- Gambling Help NSW is a Government organization, which supports problem gamblers and ensures that the casinos in NSW are following the set regulations.
- Gamblers Help Victoria is a support group, where players can reach out if they need help to control their gambling practices.
- Act Gambling Counselling and Support Services assists players to self-exclude and find help.
- Problem Gambling Help SA is a joint organization in support of problem gamblers in South Australia and other areas. This group is also responsible of invaluable research linked to the iGaming industry.
- Gambling Help Queensland offers access to support groups besides help to addicts.
- Gambling Help WA is an institution in support of players suffering from gambling addictions, which offers access to various staff members with in-depth expertise.
- Amity Community Services offers various support tools and phone support to players suffering from gambling addiction.
- Gamblers Help is a group that also assists the families of problem gamblers.
Need for New Support Groups Online
All the above services sound good and might offer some solid support to those that reach out, but based on my experience, addicts rarely stick to rehabilitation. Further, none of these groups assists users in getting self-excluded permanently from all online casinos.
To be fair, with online gambling being illegal, the latter is not even a viable route for Australia. If online gambling was legal, then a group like the ACT Gambling Counselling and Support could be established to deal with online casinos. Similarly to the GamStop platform in the UK, all legal online casinos would have to ban players that request it. In contrast, Aussie players can now only exclude themselves from the platform they are playing at, leaving out 1,000+ more casinos that they could sign up and play a few days after.

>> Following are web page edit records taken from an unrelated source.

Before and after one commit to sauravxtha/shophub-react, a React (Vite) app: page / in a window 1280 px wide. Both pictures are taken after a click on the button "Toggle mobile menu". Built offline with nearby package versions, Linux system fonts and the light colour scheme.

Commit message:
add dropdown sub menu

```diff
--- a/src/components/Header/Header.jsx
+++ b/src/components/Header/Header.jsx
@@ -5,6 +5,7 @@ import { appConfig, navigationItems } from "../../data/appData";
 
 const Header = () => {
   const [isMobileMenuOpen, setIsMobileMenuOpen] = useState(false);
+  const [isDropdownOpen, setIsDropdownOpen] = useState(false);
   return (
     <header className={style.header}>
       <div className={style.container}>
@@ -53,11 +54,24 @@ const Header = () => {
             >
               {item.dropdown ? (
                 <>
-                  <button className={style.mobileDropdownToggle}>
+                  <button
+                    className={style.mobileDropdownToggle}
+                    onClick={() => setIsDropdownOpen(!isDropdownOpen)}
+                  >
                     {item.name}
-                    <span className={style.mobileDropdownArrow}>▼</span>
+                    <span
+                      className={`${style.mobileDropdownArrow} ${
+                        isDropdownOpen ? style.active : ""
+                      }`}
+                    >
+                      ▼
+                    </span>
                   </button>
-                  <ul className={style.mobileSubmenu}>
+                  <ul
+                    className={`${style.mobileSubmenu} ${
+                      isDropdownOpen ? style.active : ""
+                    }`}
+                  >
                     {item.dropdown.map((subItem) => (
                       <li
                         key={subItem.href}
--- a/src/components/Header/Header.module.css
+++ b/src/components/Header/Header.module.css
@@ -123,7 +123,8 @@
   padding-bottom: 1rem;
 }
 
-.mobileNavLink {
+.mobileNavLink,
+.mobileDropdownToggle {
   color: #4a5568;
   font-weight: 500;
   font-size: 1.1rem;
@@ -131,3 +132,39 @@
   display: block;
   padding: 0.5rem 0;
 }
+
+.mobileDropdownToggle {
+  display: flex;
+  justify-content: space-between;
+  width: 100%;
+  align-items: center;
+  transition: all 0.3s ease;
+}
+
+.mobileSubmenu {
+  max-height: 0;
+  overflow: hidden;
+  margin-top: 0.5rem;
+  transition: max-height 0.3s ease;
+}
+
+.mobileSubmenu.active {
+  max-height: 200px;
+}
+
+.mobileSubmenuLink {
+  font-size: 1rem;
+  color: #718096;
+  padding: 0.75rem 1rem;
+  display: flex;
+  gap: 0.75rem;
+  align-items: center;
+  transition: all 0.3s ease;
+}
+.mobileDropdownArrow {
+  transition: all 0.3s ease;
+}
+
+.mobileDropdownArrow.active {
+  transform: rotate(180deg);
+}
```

I have personally used Gamstop when I was living in the UK quite a few times. Whenever I felt that I was playing more than I should, I would exclude myself for 3 months. Then, I would back with a clear head and actually enjoy the game. By banning online gambling, the Australian Government has failed to provide to the huge number of players that choose to gamble on offshore casinos online.
How to Protect Yourself from Excessive Gambling Online
Since there are no easy ways to instantly self-exclude and protect yourself from excessive gambling, I have a few tips for you so that you can stop when the fun stops.
- When you are first joining an online casino, make sure that the site has a self-exclusion policy in place. This is the only way that you can actually protect yourself if you lose control.
- One thing that helps me stay on top of my addictive behavioral traits is by setting aside a budget for gambling alone. Usually, I want to play casino games once every ten days. Thus, I plan ahead so that I can stop when I lose the set amount. The fact that I am aware that I will test my luck in 10 days again also helps stay chilled even if I lose.
- Set goals before you start playing, so if you reach a solid amount you can stop. It does not really matter how much you win, unless you know when to stop. I have often seen myself winning $500 and just increasing my bet going after a $5k win, just to see my whole balance depleted.
- Don’t hide from your loved ones the fact that you are gambling. Explain to your partner or family that you really enjoy playing casino games and discuss your losses or wins with them, so that they can advise you if (and when) you are overdoing it.
I could provide even further tips on safe gambling, but I think that it is pointless to overload you with information. Sticking to the above should work for you, as it does for me. If not, then you could always reach out to the organisations that we mentioned for help, and maybe completely stay away from gambling for as long as you can.
- About the Author
- Affiliate Disclosure
Michael has reviewed and verified all information on this page. Having worked in the iGaming industry for over 8 years, he is the most capable person to help you navigate online casinos, pokies, and the Australian gambling landscape.